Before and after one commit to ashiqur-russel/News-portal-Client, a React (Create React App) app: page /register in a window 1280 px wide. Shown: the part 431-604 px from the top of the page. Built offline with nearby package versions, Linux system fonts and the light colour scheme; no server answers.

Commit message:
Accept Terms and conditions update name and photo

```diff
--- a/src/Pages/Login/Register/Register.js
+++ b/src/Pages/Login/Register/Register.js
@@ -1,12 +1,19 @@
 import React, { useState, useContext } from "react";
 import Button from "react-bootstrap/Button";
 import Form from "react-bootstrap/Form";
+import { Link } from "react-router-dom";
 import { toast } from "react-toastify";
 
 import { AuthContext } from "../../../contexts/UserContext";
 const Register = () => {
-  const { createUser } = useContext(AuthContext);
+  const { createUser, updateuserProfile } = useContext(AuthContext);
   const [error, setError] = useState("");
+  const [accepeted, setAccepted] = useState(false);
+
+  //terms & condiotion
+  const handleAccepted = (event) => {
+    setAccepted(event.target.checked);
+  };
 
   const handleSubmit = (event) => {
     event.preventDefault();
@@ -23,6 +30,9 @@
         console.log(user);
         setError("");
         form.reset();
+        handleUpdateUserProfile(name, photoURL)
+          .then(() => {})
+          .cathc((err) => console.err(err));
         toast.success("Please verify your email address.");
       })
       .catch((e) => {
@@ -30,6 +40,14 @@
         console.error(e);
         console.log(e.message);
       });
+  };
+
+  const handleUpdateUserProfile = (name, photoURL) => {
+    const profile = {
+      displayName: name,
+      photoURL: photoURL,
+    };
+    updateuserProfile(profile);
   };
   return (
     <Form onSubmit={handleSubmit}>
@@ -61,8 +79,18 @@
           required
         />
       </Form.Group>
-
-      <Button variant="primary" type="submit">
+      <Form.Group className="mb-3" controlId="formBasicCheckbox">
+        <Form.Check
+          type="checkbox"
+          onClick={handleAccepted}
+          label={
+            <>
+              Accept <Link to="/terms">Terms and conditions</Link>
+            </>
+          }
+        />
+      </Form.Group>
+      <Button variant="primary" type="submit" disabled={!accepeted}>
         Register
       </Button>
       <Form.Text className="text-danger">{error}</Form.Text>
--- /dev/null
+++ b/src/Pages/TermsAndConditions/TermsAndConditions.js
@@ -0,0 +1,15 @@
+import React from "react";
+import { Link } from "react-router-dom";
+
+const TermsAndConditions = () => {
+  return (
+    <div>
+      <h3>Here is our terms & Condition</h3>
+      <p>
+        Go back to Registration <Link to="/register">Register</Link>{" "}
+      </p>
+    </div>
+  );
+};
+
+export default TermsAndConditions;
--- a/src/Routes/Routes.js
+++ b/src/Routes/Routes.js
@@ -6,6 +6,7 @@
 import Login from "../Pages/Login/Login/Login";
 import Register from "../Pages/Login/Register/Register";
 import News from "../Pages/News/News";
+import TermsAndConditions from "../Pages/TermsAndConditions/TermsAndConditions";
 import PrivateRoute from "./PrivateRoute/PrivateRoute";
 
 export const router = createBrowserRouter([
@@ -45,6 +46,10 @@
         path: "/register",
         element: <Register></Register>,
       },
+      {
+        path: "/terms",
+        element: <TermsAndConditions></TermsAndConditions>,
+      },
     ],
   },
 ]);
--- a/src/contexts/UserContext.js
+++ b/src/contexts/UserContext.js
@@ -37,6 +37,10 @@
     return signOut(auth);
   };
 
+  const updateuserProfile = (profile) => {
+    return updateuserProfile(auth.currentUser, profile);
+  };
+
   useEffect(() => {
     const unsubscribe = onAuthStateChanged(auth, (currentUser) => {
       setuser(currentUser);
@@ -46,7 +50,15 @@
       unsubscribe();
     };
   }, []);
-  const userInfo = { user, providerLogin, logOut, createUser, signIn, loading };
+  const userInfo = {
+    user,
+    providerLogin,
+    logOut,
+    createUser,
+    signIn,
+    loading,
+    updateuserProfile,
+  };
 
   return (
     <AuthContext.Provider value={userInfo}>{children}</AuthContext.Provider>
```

--

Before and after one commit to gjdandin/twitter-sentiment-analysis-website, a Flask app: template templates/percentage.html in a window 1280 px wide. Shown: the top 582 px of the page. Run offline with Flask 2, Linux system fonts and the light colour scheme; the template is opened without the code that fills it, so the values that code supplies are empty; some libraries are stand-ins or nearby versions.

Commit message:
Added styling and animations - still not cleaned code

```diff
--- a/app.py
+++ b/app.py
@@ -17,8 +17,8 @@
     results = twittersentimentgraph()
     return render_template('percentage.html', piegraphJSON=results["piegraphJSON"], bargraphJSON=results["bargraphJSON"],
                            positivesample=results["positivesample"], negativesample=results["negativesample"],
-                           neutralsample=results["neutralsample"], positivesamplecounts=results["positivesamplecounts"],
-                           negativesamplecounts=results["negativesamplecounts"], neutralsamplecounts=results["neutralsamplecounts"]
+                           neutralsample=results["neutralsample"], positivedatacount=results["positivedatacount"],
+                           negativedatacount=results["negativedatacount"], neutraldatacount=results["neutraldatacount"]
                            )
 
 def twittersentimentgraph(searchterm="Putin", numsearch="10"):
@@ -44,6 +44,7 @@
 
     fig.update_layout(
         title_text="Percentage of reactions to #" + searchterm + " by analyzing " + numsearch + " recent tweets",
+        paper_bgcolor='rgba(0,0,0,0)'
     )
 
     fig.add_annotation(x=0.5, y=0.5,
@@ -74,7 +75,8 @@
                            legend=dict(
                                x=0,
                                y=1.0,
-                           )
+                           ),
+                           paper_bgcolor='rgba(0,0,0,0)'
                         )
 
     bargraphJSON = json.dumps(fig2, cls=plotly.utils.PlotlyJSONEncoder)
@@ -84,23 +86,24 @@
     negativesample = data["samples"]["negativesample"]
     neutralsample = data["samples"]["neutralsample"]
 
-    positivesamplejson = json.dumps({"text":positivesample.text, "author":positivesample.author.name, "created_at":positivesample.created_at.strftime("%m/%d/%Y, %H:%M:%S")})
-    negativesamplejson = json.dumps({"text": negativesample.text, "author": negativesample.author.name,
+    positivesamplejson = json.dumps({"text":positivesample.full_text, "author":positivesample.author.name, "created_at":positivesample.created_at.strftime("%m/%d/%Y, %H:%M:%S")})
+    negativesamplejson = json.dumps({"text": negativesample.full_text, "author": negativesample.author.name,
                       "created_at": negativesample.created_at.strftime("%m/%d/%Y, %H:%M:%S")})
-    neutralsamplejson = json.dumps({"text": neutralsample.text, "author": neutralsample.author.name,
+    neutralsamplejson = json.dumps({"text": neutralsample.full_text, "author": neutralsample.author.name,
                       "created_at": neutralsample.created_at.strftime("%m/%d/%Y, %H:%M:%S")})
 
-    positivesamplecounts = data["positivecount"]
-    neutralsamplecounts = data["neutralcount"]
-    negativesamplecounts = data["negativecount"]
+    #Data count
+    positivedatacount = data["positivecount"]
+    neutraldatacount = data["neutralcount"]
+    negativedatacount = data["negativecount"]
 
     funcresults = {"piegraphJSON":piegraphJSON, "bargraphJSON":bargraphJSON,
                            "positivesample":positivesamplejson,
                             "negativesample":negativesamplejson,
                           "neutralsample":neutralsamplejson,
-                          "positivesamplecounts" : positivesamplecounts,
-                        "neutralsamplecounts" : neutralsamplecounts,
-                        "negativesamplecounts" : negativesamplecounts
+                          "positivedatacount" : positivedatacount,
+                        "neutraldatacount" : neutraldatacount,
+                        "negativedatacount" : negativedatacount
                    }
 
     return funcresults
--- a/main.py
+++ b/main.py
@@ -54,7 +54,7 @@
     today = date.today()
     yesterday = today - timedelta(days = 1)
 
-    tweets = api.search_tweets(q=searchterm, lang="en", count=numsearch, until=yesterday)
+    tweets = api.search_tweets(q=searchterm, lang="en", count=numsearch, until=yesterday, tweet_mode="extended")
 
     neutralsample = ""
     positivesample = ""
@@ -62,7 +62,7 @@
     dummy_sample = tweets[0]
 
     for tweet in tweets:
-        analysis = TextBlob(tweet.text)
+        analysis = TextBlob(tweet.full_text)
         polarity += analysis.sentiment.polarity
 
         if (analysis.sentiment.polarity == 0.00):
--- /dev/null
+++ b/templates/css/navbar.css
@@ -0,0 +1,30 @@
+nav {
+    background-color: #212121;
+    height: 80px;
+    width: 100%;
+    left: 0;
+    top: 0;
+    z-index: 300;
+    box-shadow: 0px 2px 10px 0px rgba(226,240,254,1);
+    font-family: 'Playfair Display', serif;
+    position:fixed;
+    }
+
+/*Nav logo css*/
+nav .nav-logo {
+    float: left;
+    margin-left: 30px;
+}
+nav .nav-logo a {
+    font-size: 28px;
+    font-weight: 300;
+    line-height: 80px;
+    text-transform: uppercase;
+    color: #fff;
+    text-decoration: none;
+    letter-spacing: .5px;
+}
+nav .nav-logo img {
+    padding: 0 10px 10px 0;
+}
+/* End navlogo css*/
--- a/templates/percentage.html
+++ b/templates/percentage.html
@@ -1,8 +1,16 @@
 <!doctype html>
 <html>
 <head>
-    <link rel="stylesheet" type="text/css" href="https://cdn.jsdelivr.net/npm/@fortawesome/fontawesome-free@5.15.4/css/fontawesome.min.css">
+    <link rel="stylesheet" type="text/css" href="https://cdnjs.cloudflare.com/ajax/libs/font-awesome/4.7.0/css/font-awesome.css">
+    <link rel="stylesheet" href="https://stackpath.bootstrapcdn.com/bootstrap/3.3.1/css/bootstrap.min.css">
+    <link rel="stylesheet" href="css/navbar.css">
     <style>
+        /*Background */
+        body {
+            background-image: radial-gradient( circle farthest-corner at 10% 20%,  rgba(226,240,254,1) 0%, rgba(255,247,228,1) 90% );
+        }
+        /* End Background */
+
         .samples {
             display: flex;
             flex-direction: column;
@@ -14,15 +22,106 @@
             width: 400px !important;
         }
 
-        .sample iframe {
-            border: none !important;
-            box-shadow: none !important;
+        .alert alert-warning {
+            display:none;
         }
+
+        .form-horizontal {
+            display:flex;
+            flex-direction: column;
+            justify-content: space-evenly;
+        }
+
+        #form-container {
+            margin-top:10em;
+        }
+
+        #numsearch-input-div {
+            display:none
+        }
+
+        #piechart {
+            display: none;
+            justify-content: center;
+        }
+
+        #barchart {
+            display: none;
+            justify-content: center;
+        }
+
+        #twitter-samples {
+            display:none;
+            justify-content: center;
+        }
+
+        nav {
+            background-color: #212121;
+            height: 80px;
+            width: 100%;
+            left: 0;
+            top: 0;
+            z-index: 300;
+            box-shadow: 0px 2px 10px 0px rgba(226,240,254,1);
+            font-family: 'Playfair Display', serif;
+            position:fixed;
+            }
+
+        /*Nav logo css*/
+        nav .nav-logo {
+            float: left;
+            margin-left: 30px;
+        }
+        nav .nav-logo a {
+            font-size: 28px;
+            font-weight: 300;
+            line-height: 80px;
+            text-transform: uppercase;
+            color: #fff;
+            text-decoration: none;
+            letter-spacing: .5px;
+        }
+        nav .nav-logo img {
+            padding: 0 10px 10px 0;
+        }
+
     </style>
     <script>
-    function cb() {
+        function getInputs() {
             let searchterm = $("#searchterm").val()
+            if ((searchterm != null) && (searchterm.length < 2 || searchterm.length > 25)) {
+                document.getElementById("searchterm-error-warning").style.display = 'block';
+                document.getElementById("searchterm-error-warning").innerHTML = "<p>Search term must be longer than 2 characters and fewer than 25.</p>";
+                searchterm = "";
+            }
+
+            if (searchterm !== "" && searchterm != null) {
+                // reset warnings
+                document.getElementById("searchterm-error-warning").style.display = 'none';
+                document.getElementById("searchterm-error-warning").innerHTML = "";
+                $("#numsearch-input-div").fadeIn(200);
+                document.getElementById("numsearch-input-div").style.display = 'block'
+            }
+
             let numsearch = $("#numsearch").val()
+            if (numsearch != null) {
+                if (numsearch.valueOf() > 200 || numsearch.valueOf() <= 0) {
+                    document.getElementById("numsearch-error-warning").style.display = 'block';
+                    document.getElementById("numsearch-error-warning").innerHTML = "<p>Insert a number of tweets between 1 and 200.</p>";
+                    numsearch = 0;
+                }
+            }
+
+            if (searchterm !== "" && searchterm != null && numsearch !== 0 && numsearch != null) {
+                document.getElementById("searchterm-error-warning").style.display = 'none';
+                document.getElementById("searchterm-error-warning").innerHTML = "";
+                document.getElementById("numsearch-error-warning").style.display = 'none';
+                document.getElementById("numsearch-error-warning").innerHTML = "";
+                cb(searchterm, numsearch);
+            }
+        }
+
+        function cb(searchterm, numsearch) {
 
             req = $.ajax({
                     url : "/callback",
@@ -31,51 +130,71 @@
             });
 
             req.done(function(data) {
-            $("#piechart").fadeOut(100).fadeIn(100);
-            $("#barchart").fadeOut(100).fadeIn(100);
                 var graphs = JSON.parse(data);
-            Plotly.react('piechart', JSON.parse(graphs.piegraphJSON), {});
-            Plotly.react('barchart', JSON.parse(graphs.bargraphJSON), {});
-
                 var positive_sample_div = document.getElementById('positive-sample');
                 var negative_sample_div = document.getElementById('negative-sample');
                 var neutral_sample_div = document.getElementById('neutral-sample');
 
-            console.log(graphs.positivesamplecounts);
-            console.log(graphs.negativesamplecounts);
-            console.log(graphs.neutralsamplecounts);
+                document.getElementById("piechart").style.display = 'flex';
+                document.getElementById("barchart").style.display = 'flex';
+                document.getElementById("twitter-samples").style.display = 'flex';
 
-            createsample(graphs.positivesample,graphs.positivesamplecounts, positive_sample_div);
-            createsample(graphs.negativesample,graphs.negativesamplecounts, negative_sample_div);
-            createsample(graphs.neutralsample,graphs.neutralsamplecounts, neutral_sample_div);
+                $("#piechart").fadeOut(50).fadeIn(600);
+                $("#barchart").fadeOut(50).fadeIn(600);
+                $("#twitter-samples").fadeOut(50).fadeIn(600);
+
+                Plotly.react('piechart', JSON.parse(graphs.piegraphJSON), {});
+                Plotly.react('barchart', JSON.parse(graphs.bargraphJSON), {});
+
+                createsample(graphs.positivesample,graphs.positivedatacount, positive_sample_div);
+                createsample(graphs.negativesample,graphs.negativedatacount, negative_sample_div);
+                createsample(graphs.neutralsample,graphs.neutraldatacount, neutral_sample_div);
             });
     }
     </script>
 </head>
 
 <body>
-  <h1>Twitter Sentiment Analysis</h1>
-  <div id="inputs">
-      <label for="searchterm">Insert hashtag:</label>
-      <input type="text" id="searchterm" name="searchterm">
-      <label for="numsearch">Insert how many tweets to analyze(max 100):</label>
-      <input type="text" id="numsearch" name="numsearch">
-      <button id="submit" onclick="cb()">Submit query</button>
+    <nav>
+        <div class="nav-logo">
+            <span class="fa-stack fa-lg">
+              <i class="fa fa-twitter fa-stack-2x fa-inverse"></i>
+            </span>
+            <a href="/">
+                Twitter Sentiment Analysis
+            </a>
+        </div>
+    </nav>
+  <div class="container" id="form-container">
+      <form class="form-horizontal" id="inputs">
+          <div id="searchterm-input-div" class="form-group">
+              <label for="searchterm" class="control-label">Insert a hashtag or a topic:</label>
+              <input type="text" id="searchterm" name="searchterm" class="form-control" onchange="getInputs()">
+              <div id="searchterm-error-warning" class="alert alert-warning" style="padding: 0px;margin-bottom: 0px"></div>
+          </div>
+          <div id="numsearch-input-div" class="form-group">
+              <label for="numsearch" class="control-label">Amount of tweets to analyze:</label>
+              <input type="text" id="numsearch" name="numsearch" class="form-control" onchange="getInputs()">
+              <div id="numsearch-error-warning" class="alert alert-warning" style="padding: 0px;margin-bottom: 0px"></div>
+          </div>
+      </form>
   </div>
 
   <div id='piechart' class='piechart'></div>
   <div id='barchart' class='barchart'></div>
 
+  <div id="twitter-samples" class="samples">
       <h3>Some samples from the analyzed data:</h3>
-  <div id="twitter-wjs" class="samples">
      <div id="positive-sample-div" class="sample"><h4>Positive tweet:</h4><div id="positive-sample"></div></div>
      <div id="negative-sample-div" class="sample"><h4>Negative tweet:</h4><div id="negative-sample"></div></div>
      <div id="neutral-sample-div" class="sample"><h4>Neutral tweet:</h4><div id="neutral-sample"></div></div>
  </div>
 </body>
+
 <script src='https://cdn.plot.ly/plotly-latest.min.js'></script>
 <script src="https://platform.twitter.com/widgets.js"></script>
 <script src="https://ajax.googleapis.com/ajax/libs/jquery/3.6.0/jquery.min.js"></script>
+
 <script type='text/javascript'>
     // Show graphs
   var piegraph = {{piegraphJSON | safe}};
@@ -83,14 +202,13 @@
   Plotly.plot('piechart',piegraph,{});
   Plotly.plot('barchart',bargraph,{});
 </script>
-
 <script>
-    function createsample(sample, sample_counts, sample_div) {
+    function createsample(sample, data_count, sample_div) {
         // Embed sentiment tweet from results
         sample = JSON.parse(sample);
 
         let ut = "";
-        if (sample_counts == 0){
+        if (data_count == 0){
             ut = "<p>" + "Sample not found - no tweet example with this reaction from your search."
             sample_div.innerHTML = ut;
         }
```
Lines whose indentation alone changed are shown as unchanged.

Assignment — Reading the records above, count the lines that include "Pages" and say only how many.

Response to this exercise — 7